Degree GrantorUniversity of Canterbury
Degree NameDoctor of Philosophy

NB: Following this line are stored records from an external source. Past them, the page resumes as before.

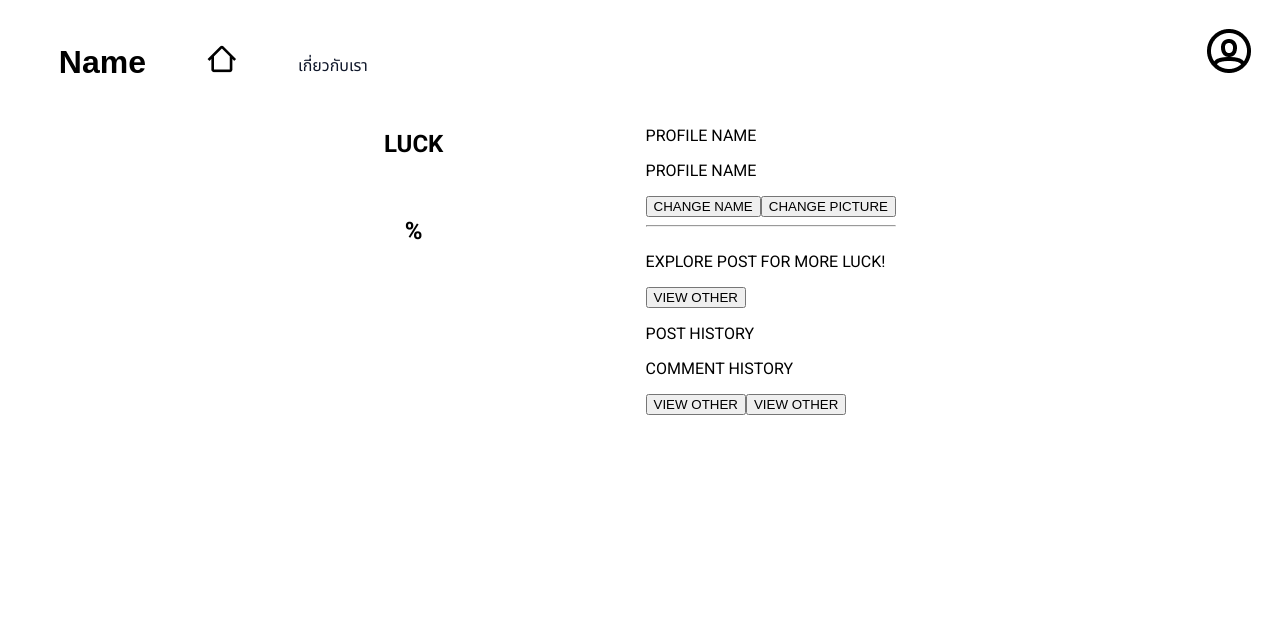
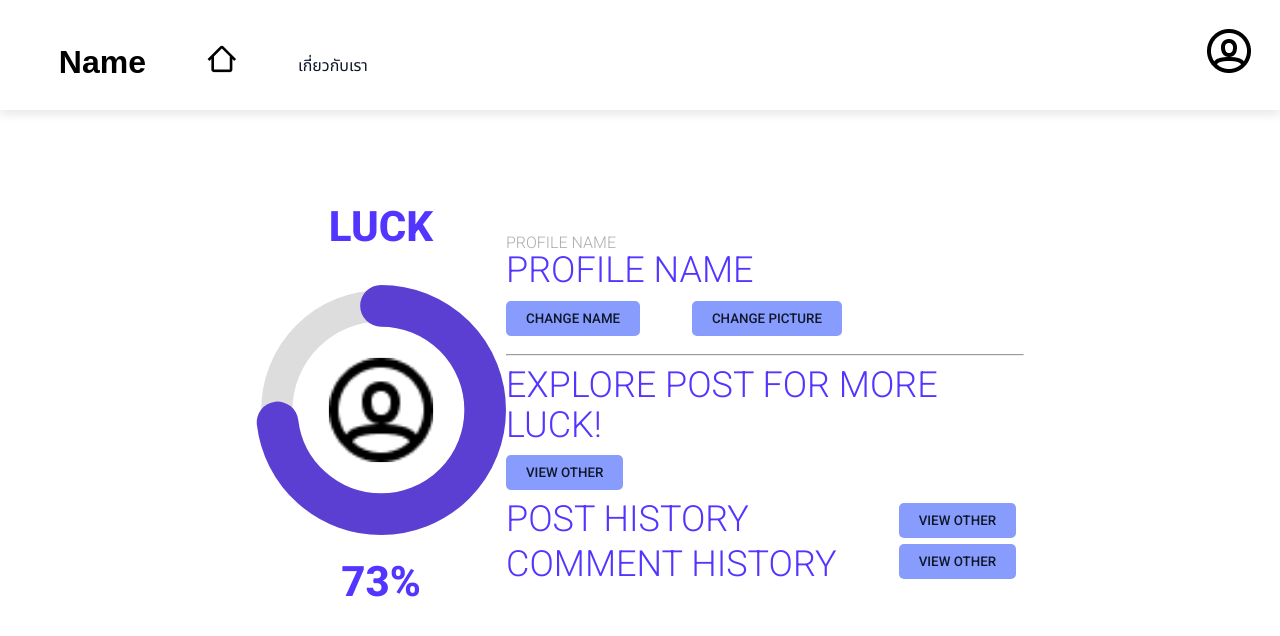
Before and after one commit to Narongwas/thinc.-PROJ, a React (Create React App) app: page /Profile in a window 1280 px wide. Shown: the top 636 px of the page. Built offline with nearby package versions, Linux system fonts and the light colour scheme.

Commit message:
update หน้าโปรไฟล์ที่เหลืแการคำนวณ % และเพิ่มลูกเล่นของปุ่มในทุกๆหน้า

```diff
--- a/src/App.css
+++ b/src/App.css
@@ -1,5 +1,6 @@
 @import url('https://fonts.googleapis.com/css2?family=Roboto:ital,wght@0,100..900;1,100..900&display=swap');
 @import url('https://fonts.googleapis.com/css2?family=Noto+Sans+Thai:wght@100..900&display=swap');
+
 
 body{
   margin: 0;
@@ -21,12 +22,17 @@ body{
 }
 
 .App-header {
+  position: sticky;
+  top: 0;
   padding: 1%;
   display: flex;
   justify-content: space-between;
   font-size: calc(10px + 2vmin);
   text-align: center;
   align-items: baseline;
+  background-color: #ffffff;
+  z-index: 1000;
+  box-shadow: 0px 4px 10px rgba(0, 0, 0, 0.1);
 }
 
 .App-link {
@@ -69,6 +75,11 @@ body{
 #Login{
   background-color: #ffffff;
   border: none;
+  transition: transform 0.3s ease-in-out;
+}
+
+#Login:hover{
+  transform: scale(1.15);
 }
 
 #signup{
@@ -79,6 +90,12 @@ body{
   border-radius: 8px;
   width: 127px;
   height: 48px;
+  transition: transform 0.3s ease-in-out, box-shadow 0.3s ease-in-out;
+}
+
+#signup:hover{
+  transform: scale(1.15);
+  box-shadow: 0px 0px 10px rgba(0,0,0,0.2);
 }
 
 .path{
@@ -97,6 +114,13 @@ body{
 #image{
   width: 32px;
   height: 32px;
+  border-radius: 50%;
+  object-fit: cover;
+  transition: transform 0.3s ease-in-out;
+}
+
+#image:hover{
+  transform: scale(1.2);
 }
 
 #AboutMe{
@@ -107,6 +131,11 @@ body{
   letter-spacing: 0%;
   text-align: center;
   color: #0F172A;
+  transition: transform 0.3s ease-in-out;
+}
+
+#AboutMe:hover{
+  transform: scale(1.15);
 }
 
 .Main{
@@ -175,6 +204,12 @@ body{
   color: #000000;
   font-size: 16px;
   font-weight: 500;
+  transition: transform 0.3s ease-in-out, box-shadow 0.3s ease-in-out;
+}
+
+.footerButton:hover{
+  transform: scale(1.05);
+  box-shadow: 0 5px 10px rgba(0, 0, 0, 0.3);
 }
 
 #footerh4{
@@ -219,3 +254,12 @@ body{
 hr{
   margin-bottom: 25px;
 }
+
+
+.iconprofile{
+  transition: transform 0.3s ease-in-out;
+}
+
+.iconprofile:hover{
+  transform: scale(1.1);
+}
--- /dev/null
+++ b/src/Components/Circle.js
@@ -0,0 +1,57 @@
+import React, { useState, useEffect } from "react";
+
+const CircleProgress = ({ percentage, imageUrl }) => {
+  const [progress, setProgress] = useState(0);
+  const radius = 50; // รัศมีของวงกลม
+  const circumference = 2 * Math.PI * radius; // คำนวณเส้นรอบวง
+  const strokeDashoffset = circumference - (progress / 100) * circumference;
+
+  useEffect(() => {
+    let current = 0;
+    const interval = setInterval(() => {
+      if (current >= percentage) {
+        clearInterval(interval);
+      } else {
+        current++;
+        setProgress(current);
+      }
+    }, 10);
+  }, [percentage]);
+
+  return (
+    <svg width="250" height="250" viewBox="0 -10 100 120">
+      {/* วงกลมพื้นหลัง */}
+      <circle cx="50" cy="50" r={radius} stroke="#ddd" strokeWidth="15" fill="none" />
+      {/* วงกลมเปอร์เซ็นต์ */}
+      <circle
+        cx="50"
+        cy="50"
+        r={radius}
+        stroke="#5b3fd2"
+        strokeWidth="20"
+        fill="none"
+        strokeDasharray={circumference}
+        strokeDashoffset={strokeDashoffset}
+        strokeLinecap="round"
+        transform="rotate(-90 50 50)"
+        style={{ transition: "stroke-dashoffset 0.5s ease-in-out" }}
+      />
+      {/* ใส่รูปตรงกลาง */}
+      <defs>
+        <clipPath id="circleMask">
+          <circle cx="50" cy="50" r="30" />
+        </clipPath>
+      </defs>
+      <image
+        href={imageUrl}
+        x="25"
+        y="25"
+        width="50"
+        height="50"
+        clipPath="url(#circleMask)"
+      />
+    </svg>
+  );
+};
+
+export default CircleProgress;
--- a/src/Components/header_if_sign.js
+++ b/src/Components/header_if_sign.js
@@ -1,4 +1,3 @@
-import logo from '../Assets/home.png'
 import React  from 'react';
 import icon from '../Assets/icon.png';
 import Leftheadonanypage  from './leftHeader';
@@ -10,7 +9,7 @@ function Header(){
         <Leftheadonanypage/>
         <div className="Right-header">
             <Link to = "/Profile">
-            <img src={icon} alt="profile"></img><br />
+            <img src={icon} alt="profile" className='iconprofile'></img><br />
             </Link>
         </div>
         </header>)
--- a/src/Pages/PostPage.css
+++ b/src/Pages/PostPage.css
@@ -1,14 +1,18 @@
 @import url('https://fonts.googleapis.com/css2?family=IBM+Plex+Sans:ital,wght@0,100..700;1,100..700&family=Noto+Sans+Thai:wght@100..900&display=swap');
+
+
+
 .box{
     width: 1141px;
     height: 525px;
-    background-color:#D9D9D9;
+    background-color:#FFFFFF;
     margin-top: 20px;
     margin-left: auto;
     margin-right: auto;
     margin-bottom: 5px;
     border-radius: 42px;
-    padding-top: 20px
+    padding-top: 20px;
+    box-shadow: 10px 10px 15px rgba(0, 0, 0, 0.1);
   }
 
   .display-name{
@@ -28,6 +32,7 @@
     padding-bottom: 2px;
     padding-left: 12px;
     margin-left: 50px;
+    background-color: #f1f1f1;
   }
 
   .btn{
@@ -43,10 +48,17 @@
     border-radius: 10px;
     width: 375px;
     height: 50px;
+    margin-top: 7px;
     margin-left: auto;
     margin-right: auto;
     padding: 15px 13px 15px 13px;
     cursor: pointer;
+    transition: transform 0.3s ease-in-out, box-shadow 0.3s ease-in-out;
+  }
+
+  .btn:hover{
+    transform: scale(1.05);
+    box-shadow: 0px 5px 10px rgba(0, 0, 0, 0.2);
   }
 
   .thought{
@@ -69,4 +81,23 @@
     padding-left: 12px;
     margin-left: 50px;
     resize: none;
+    background-color: #f1f1f1;
   }
+
+
+
+.full-screen-page{
+  width: 100%;
+  height: 627px;
+  display: flex;
+  justify-content: center;
+  background: linear-gradient(to bottom, #f1f4f5, #e3e4e4);
+  background-size: 200% 200%;
+  animation: oceanWave 5s linear infinite;
+}
+
+
+@keyframes oceanWave {
+  0% { background-position: 0% 50%; }
+  100% { background-position: 100% 50%; }
+}
--- a/src/Pages/PostPage.js
+++ b/src/Pages/PostPage.js
@@ -7,7 +7,7 @@ import { useNavigate } from "react-router-dom";
 
 function PostPage() {
     return (
-        <div>
+        <div class="postpage">
             <Header />
             <Box />
         </div>
--- a/src/Pages/Profile.css
+++ b/src/Pages/Profile.css
@@ -1,7 +1,112 @@
+@import url('https://fonts.googleapis.com/css2?family=Roboto:ital,wght@0,100..900;1,100..900&display=swap');
 
 .ProfileMain{
-    padding-left: 30%;
-    padding-right: 30%;
+    padding-left: 20%;
+    padding-right: 20%;
+    padding-top: 5.78%;
+    padding-bottom: 5.78%;
     display: flex;
     justify-content: space-between;
+    align-items: center;
 }
+
+.profileBtn{
+    margin-top: 15px;
+    padding: 10px 20px;
+    background-color: #879CFC;
+    color: #0F172A;
+    font-weight: 500;
+    border: none;
+    border-radius: 5px;
+    cursor: pointer;
+    transition: transform 0.3s ease-in-out, box-shadow 0.3s ease-in-out;
+    font-family: Roboto;
+}
+
+.profileBtn:hover{
+   transform: scale(1.1) ;
+   box-shadow: 0px 0px 10px rgba(0, 0, 0, 0.2);
+}
+
+.line{
+    top: 422px;
+    left: 628px;
+    border-radius: 100px;
+
+}
+
+.Name1{
+    margin-block-end: 0px;
+    margin-block-start: 0px;
+    font-family: Roboto;
+    font-weight: 300;
+    font-size: 16px;
+    line-height: 110.00000000000001%;
+    letter-spacing: 0%;
+    color: #ACACAC;
+}
+
+.Name2{
+    margin-block-end: 0px;
+    margin-block-start: 0px;
+    font-family: Roboto;
+    font-weight: 300;
+    font-size: 36px;
+    line-height: 110.00000000000001%;
+    align-items: center;
+    color: #5236FF;
+}
+
+.Change{
+    .profileBtn{
+        margin-right: 10%;
+    }
+}
+
+.line{
+    margin-bottom: 10px;
+}
+
+.HistoryZone{
+    display: flex;
+
+    div{
+        .Name2{
+            margin-bottom: 5px;
+        }
+    }
+
+
+    .ViewOther{
+        margin-left: 12%;
+        display: flex;
+        flex-direction: column;
+
+        .topviewother{
+            margin-top: 3px;
+            margin-bottom: 6px;
+        }
+
+        .bottomviewother{
+            margin-top: 0px;
+        }
+    }
+
+}
+
+.ProfileStats{
+    .profileBtn{
+        margin-top: 10px;
+        margin-bottom: 10px;
+    }
+}
+
+.Luck{
+    font-weight: 800;
+    color:#5236FF;
+    font-size: 42px;
+    line-height: 110.00000000000001%;
+    letter-spacing: 0%;
+    text-align: center;
+
+}
--- a/src/Pages/Profile.js
+++ b/src/Pages/Profile.js
@@ -1,6 +1,8 @@
 import './Profile.css';
 import React from "react";
 import Header from "../Components/header_if_sign";
+import CircleProgress  from '../Components/Circle';
+import icon from "../Assets/icon.png";
 
 function Profile(){
     return (
@@ -8,28 +10,28 @@ function Profile(){
             <Header/>
             <main className="ProfileMain">
                 <section className="Profileicon">
-                    <h2>LUCK</h2>
-                    <img></img>
-                    <h2>{}%</h2>
+                    <h2 className='Luck'>LUCK</h2>
+                    <CircleProgress percentage={73} imageUrl={icon} />
+                    <h2 className='Luck'>{73}%</h2>
                 </section>
                 <section className="ProfileStats">
-                    <p>PROFILE NAME</p>
-                    <p>PROFILE NAME</p>
-                    <div>
-                        <button>CHANGE NAME</button>
-                        <button>CHANGE PICTURE</button>
+                    <p className='Name1'>PROFILE NAME</p>
+                    <p className='Name2'>PROFILE NAME</p>
+                    <div className='Change'>
+                        <button className='profileBtn'>CHANGE NAME</button>
+                        <button className='profileBtn'>CHANGE PICTURE</button>
                     </div>
-                    <hr/>
-                    <p>EXPLORE POST FOR MORE LUCK!</p>
-                    <button>VIEW OTHER</button>
-                    <div>
+                    <hr className='line'/>
+                    <p className='Name2'>EXPLORE POST FOR MORE LUCK!</p>
+                    <button className='profileBtn'>VIEW OTHER</button>
+                    <div className='HistoryZone'>
                         <div>
-                            <p>POST HISTORY</p>
-                            <p>COMMENT HISTORY</p>
+                            <p className='Name2'>POST HISTORY</p>
+                            <p className='Name2'>COMMENT HISTORY</p>
                         </div>
-                        <div>
-                            <button>VIEW OTHER</button>
-                            <button>VIEW OTHER</button>
+                        <div className='ViewOther'>
+                            <button className='profileBtn topviewother'>VIEW OTHER</button>
+                            <button className='profileBtn bottomviewother'>VIEW OTHER</button>
                         </div>
                     </div>
                 </section>
```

Ariā – Abstract This thesis is concerned with discovering if and how Māori cultural performance, which we now know as Kapa Haka, has contributed to the creation and development of a modern Māori identity. Māori cultural identity is traditionally traced through whakapapa and is confirmed by a practising knowledge of te reo Māori, kawa and tikanga. Whakapapa links a person to his or her atua, tangata, whenua, tūrangawaewae, marae, whānau, hapū, iwi and waka. The question arises as to whether these are still essential elements in defining a modern Māori (cultural) identity. I want to find out what that modern Māori identity looks like and how it is described. I say it is described in and by Kapa Haka. The framework used for this thesis is that of a Kapa Haka performance, starting with the whakaeke – introduction, and ending with the whakawātea - exit. It weaves together personal histories - my own and those who have memory of the first Festival in 1972 and other developments. It also incorporates social history as it has affected Māori. It looks at the impact this has had on Kapa Haka from the early concert parties set up for tourist consumption, to iwi and Hāhi hui, to Te Matatini in the present, all the while developing an argument for a modern Māori identity. In undertaking to write this doctoral thesis in Theatre and Film Studies, I have placed myself in a position where I have to step outside of my assumptions of what I think I know about who I am and what I am. This is in order to attempt to explain what I mean by not only a cultural identity, but also a modern Māori identity, as identified in Kapa Haka, so that others will understand. I need to be able to sing the song when I need to, remembering that it is what I do best.